ABOUT THIS EXERCISE: How many lines in the records below contain the word "genMonth"? Give only the number.

Code change snippets:
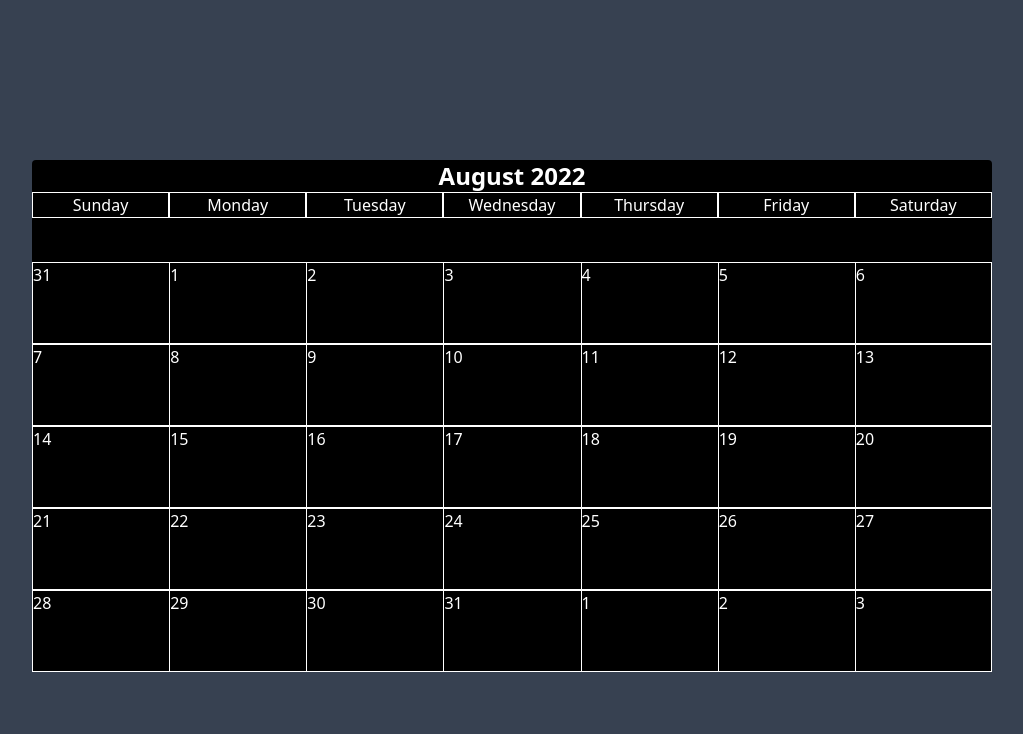
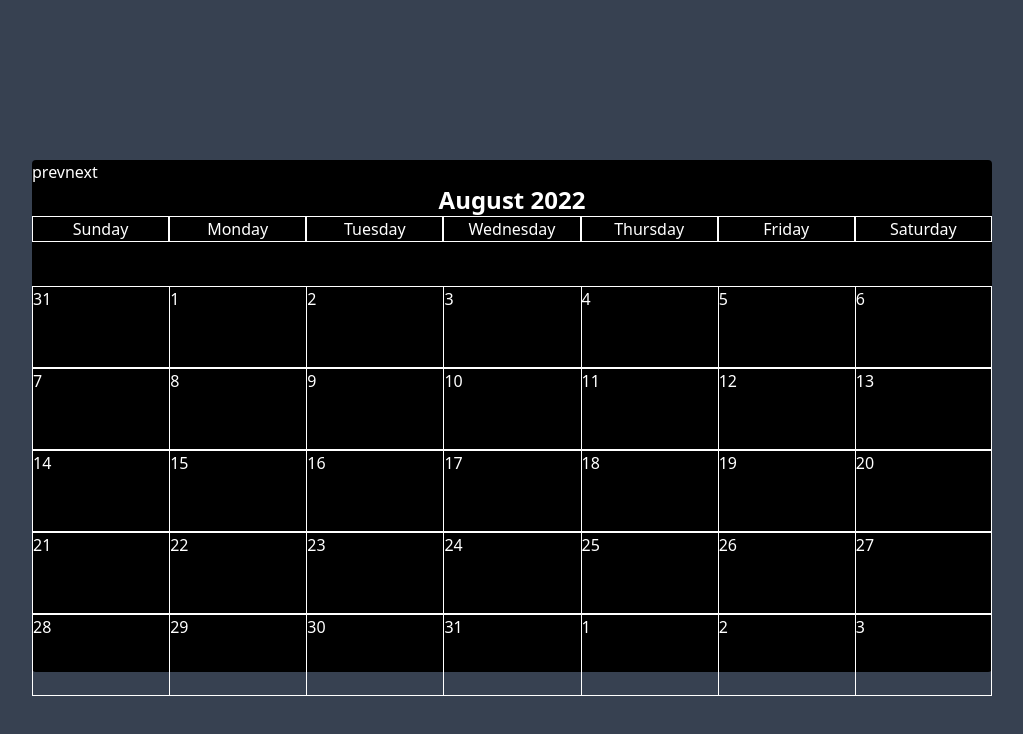
Before and after one commit to RedBrand88/crispycrustycrust, a Next.js app: page /calendar in a window 1280 px wide. Shown: the top 734 px of the page, without its empty margins (128-1151 px from the left). Built offline with nearby package versions, Linux system fonts and the light colour scheme.

Commit message:
add custom hook

```diff
--- /dev/null
+++ b/hooks/useSelectedMonth.jsx
@@ -0,0 +1,31 @@
+const { useMemo, useState, useCallback } = require("react");
+import { addDays, endOfMonth, startOfMonth, subDays } from "date-fns";
+import {genMonth} from "../utility/date-generators";
+
+const useSelectedMonth = () => {
+    const [selectedDay, setSelectedDay] = useState(new Date());
+    const [selectedMonth, setSelectedMonth] = useState(genMonth(new Date()));
+
+    const nextSelectedMonth = useCallback(() => {
+        const day = addDays(endOfMonth(new Date()), 1);
+        setSelectedMonth(genMonth(day));
+    }, []);
+
+    const prevSelectedMonth = useCallback(() => {
+        const day = subDays(startOfMonth(new Date()), 1);
+        setSelectedMonth(genMonth(day));
+    }, []);
+
+    const values = useMemo(
+    () => ({
+        selectedMonth,
+        nextSelectedMonth,
+        prevSelectedMonth
+    }),
+        [selectedMonth, nextSelectedMonth, prevSelectedMonth]
+    );
+
+    return values;
+}
+
+export default useSelectedMonth;
--- a/pages/calendar/index.jsx
+++ b/pages/calendar/index.jsx
@@ -1,10 +1,10 @@
 import { format } from "date-fns";
-import React, { useEffect, useState } from "react";
-import {genMonth} from "../../utility/date-generators";
+import React, { useState } from "react";
+import useSelectedMonth from "../../hooks/useSelectedMonth";
 
 export default function Calendar() {
     const [selectedDate, setSelectedDate] = useState(new Date());
-    const [selectedMonth, setSelectedMonth] = useState(genMonth(selectedDate));
+    const {selectedMonth, nextSelectedMonth, prevSelectedMonth} = useSelectedMonth();
     const weekdays = ["Sunday", "Monday", "Tuesday", "Wednesday", "Thursday", "Friday", "Saturday"];
 
     //todo figure out how to avoid unnecessary rerenders
@@ -12,6 +12,8 @@ export default function Calendar() {
     return (
         <div className="bg-gray-700 text-white h-screen pt-40">
             <div className="bg-black mx-40 rounded h-4/5">
+                <button onClick={prevSelectedMonth}>prev</button>
+                <button onClick={nextSelectedMonth}>next</button>
                 <div className="h-1/5">
                     <div className="text-center font-bold text-2xl">{format(selectedDate, 'MMMM')} {format(selectedDate, 'yyyy')}</div>
                     <div className="flex justify-content">
```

EXERCISE SOLUTION: 6